> Work to complete:
Go through the listing and set it down exactly, leaving out its pictures.

> Data supplied:
== Segment start ==
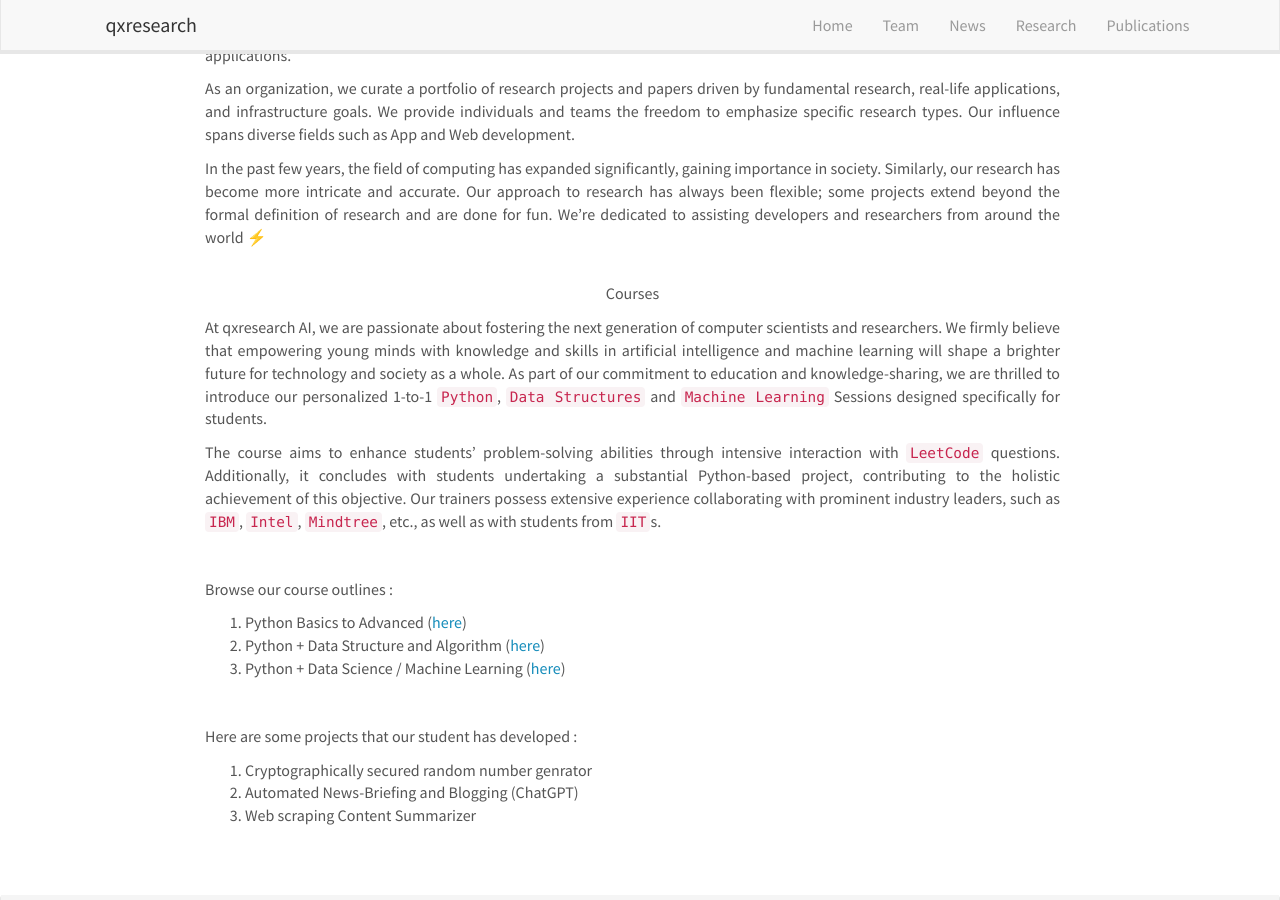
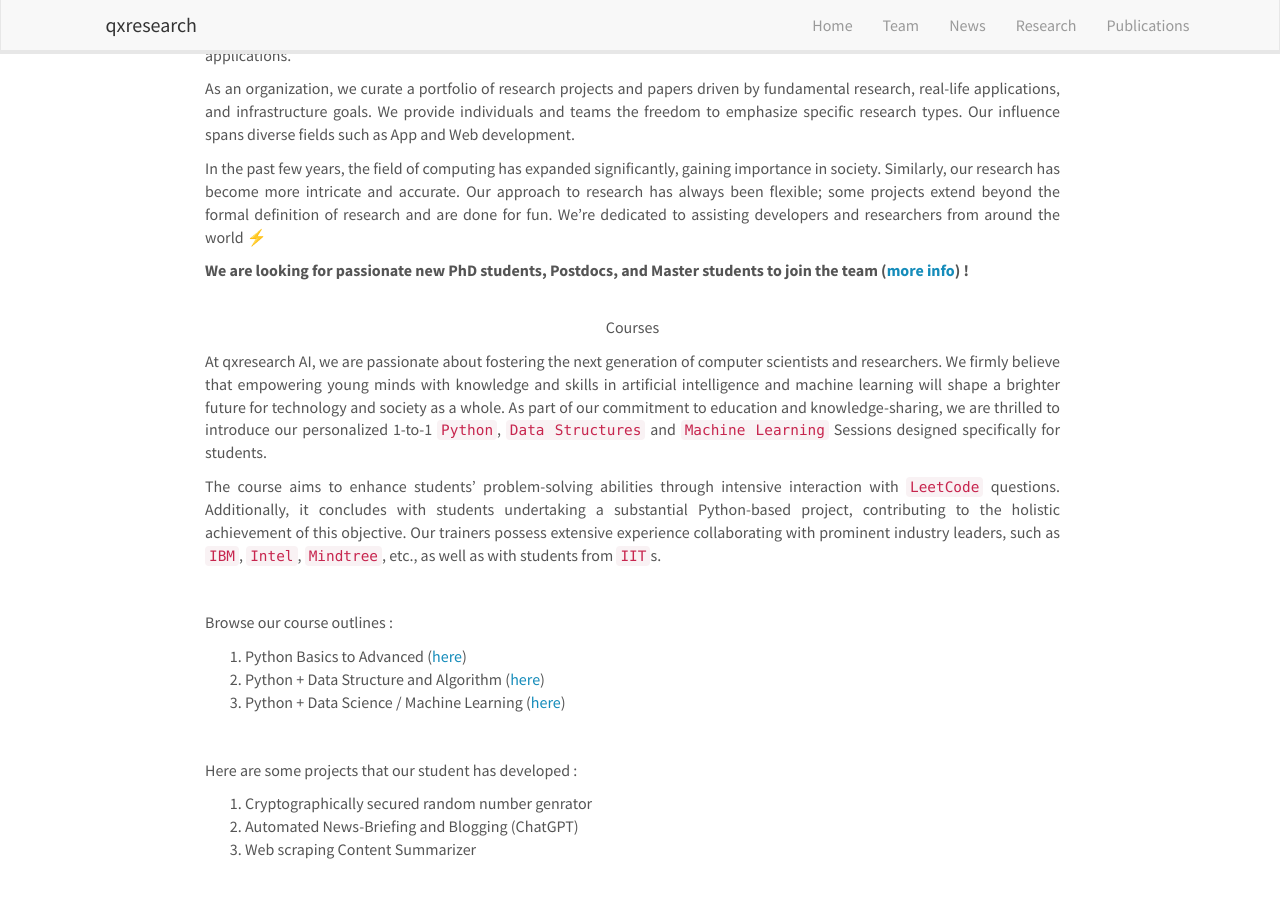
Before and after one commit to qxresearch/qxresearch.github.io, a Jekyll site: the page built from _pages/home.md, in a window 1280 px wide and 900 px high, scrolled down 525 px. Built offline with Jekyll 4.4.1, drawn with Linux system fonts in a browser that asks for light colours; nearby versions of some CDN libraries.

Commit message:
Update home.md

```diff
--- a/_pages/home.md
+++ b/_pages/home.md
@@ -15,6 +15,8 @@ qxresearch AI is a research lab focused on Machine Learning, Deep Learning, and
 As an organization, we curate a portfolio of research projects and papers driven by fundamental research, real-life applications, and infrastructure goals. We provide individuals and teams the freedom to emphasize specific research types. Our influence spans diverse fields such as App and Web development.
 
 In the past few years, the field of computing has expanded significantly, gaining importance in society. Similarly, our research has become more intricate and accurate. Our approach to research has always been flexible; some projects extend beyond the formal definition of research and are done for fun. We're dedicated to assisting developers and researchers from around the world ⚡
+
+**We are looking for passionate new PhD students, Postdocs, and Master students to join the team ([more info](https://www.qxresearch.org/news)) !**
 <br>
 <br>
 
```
== Segment end ==
> Response:
Before and after one commit to qxresearch/qxresearch.github.io, a Jekyll site: the page built from _pages/home.md, in a window 1280 px wide and 900 px high, scrolled down 525 px. Built offline with Jekyll 4.4.1, drawn with Linux system fonts in a browser that asks for light colours; nearby versions of some CDN libraries.

Commit message:
Update home.md

```diff
--- a/_pages/home.md
+++ b/_pages/home.md
@@ -15,6 +15,8 @@ qxresearch AI is a research lab focused on Machine Learning, Deep Learning, and
 As an organization, we curate a portfolio of research projects and papers driven by fundamental research, real-life applications, and infrastructure goals. We provide individuals and teams the freedom to emphasize specific research types. Our influence spans diverse fields such as App and Web development.
 
 In the past few years, the field of computing has expanded significantly, gaining importance in society. Similarly, our research has become more intricate and accurate. Our approach to research has always been flexible; some projects extend beyond the formal definition of research and are done for fun. We're dedicated to assisting developers and researchers from around the world ⚡
+
+**We are looking for passionate new PhD students, Postdocs, and Master students to join the team ([more info](https://www.qxresearch.org/news)) !**
 <br>
 <br>
 
```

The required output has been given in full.